I asked Jan over the last weekend if she thought that we were trying to make up for something that we felt we may have been cheated out of during our childhood. We both grew up in lower middle class families and each of us had two siblings. That generally meant that luxuries were cut to a bare minimum. In my household, soda was a luxury and bottled six packs were bought rarely and severely rationed. I think I was in high school before I was allowed to have a bottle of soda all to myself. My Mom used to get mad at my Dad if he would bring home a full case of Vess, but since this was the poor man's Coca-Cola, she didn't get real upset.
It wasn't only soda. Things like cookies, candy and Little Debbie cakes were seldom bought and doled out like water on a life raft.
There are two tenets that we all carry as we journey from adolescence into adulthood. One is that we want our children to have things better than we did. The second ... is that we're damned well going to make up for all the good shit we didn't get when we were kids.
Sometimes there's a one to one correlation. My parents always yelled at me for using too much toilet paper. I can still imagine them sitting there listening to me rolling paper off the holder after I used the bathroom and gritting their teeth, knowing that I couldn't possibly need that much paper to wipe my butt. Now I use as much paper as I want and unconsciously flip them off as I go through roll after roll. Ha! How do you like that Ma?
For the most part, there is probably little or no correlation between what we thought we lacked as kids and how we make up for it. Did I buy that Camaro because I didn't get the slot car set that I wanted in 6th grade? Only my psychiatrist knows for sure.
I never really try to over-analyze why I buy stuff. I get things because I want them and I can afford to buy them ... for the most part. If I'm buying or doing something because I'm pissed off that it never happened during my childhood, well I really don't want to think about that. I'm screwed up enough as it stands.

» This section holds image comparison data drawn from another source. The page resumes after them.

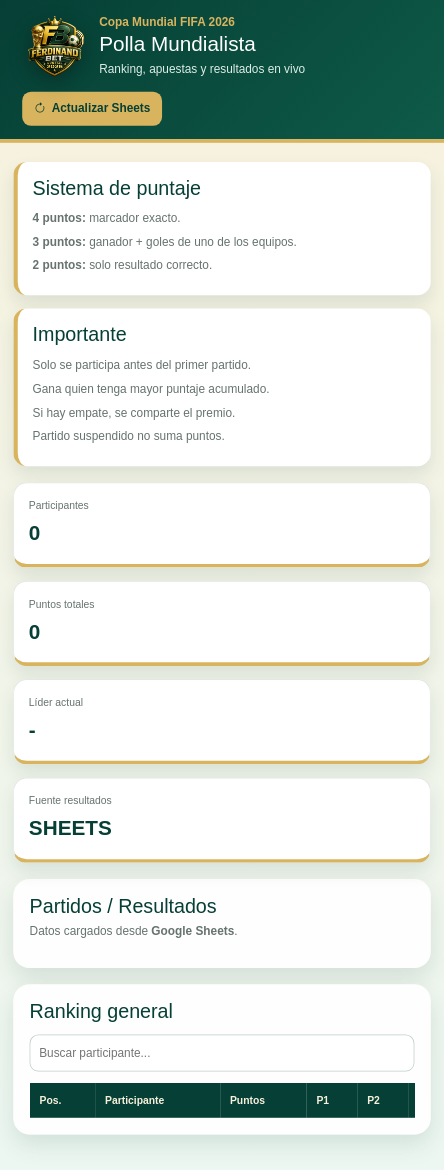
Repository: DiegoSot0/ferdinand-bet
Page: index.html
An editor plug-in stored every save of this project. The page is shown before and after the next save, followed by the edit.
The browser window is 600 px wide. The pictures show the whole page, at 74% of full size.
The page's requests for data from a server got no answer.

Above is the page before, as saved 2026-06-11 21:52:57.

After the next save:
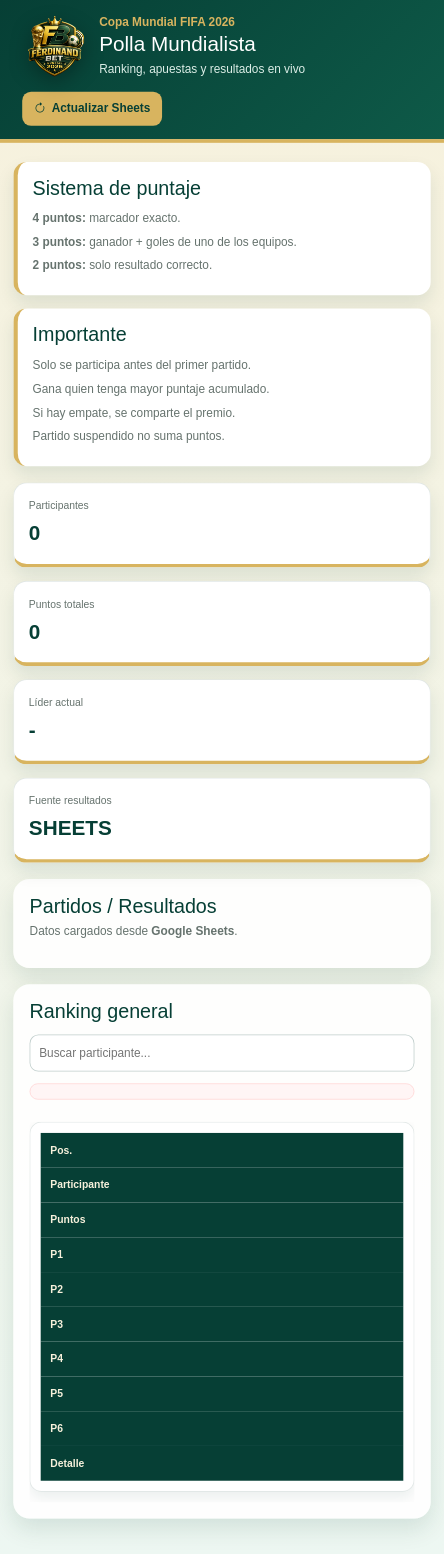
Saved 16 s later.
--- a/style.css
+++ b/style.css
@@ -558,3 +558,110 @@
     text-align: center;
   }
 }
+
+.ranking-info {
+  display: flex;
+  justify-content: space-between;
+  align-items: center;
+  gap: 12px;
+  margin: 12px 0 18px;
+  flex-wrap: wrap;
+}
+
+.live-match-info {
+  display: flex;
+  align-items: center;
+  gap: 10px;
+  background: #fff5f5;
+  border: 1px solid #ffd2d2;
+  color: var(--verde-oscuro);
+  padding: 10px 14px;
+  border-radius: 999px;
+  font-weight: 700;
+}
+
+.live-global-badge {
+  font-size: 12px;
+  animation: pulseLiveText 1.2s infinite;
+}
+
+.last-update-info {
+  color: var(--gris);
+  font-size: 14px;
+}
+
+.btn-ver {
+  padding: 7px 13px;
+  border-radius: 10px;
+  font-size: 13px;
+  min-width: auto;
+}
+
+@keyframes pulseLiveText {
+  0% {
+    opacity: 1;
+  }
+
+  50% {
+    opacity: .55;
+  }
+
+  100% {
+    opacity: 1;
+  }
+}
+
+@media (max-width: 680px) {
+
+  table,
+  thead,
+  tbody,
+  th,
+  td,
+  tr {
+    display: block;
+  }
+
+  thead {
+    display: none;
+  }
+
+  tbody tr {
+    background: white;
+    border: 1px solid rgba(6, 63, 53, .12);
+    border-radius: 16px;
+    padding: 14px;
+    margin-bottom: 14px;
+    box-shadow: 0 8px 18px rgba(6, 63, 53, .08);
+  }
+
+  td {
+    border-bottom: none;
+    padding: 9px 0;
+    display: flex;
+    justify-content: space-between;
+    align-items: center;
+  }
+
+  td::before {
+    content: attr(data-label);
+    color: var(--gris);
+    font-weight: 700;
+    margin-right: 12px;
+  }
+
+  table {
+    min-width: unset;
+  }
+
+  .ranking-info {
+    align-items: flex-start;
+  }
+
+  .live-match-info {
+    border-radius: 16px;
+    width: 100%;
+    justify-content: center;
+    flex-wrap: wrap;
+  }
+}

Almost totally off subject, and a topic that has been beat to death many times over, how many words are used to describe a carbonated beverage and why? I grew up in southern Missouri, and a carbonated beverage was always called pop. Here in northern Illinois, it's either pop or soda. Some places in the south, it's called Coke, or dope. When we were in the southwest this last summer, I always asked for a Coke with my meal. In a few places, the server asked me what kind? Pepsi or RC?
I don't believe there are too many products that have such widely varied generic names. And they all seem to be regional. One of life's little mysteries.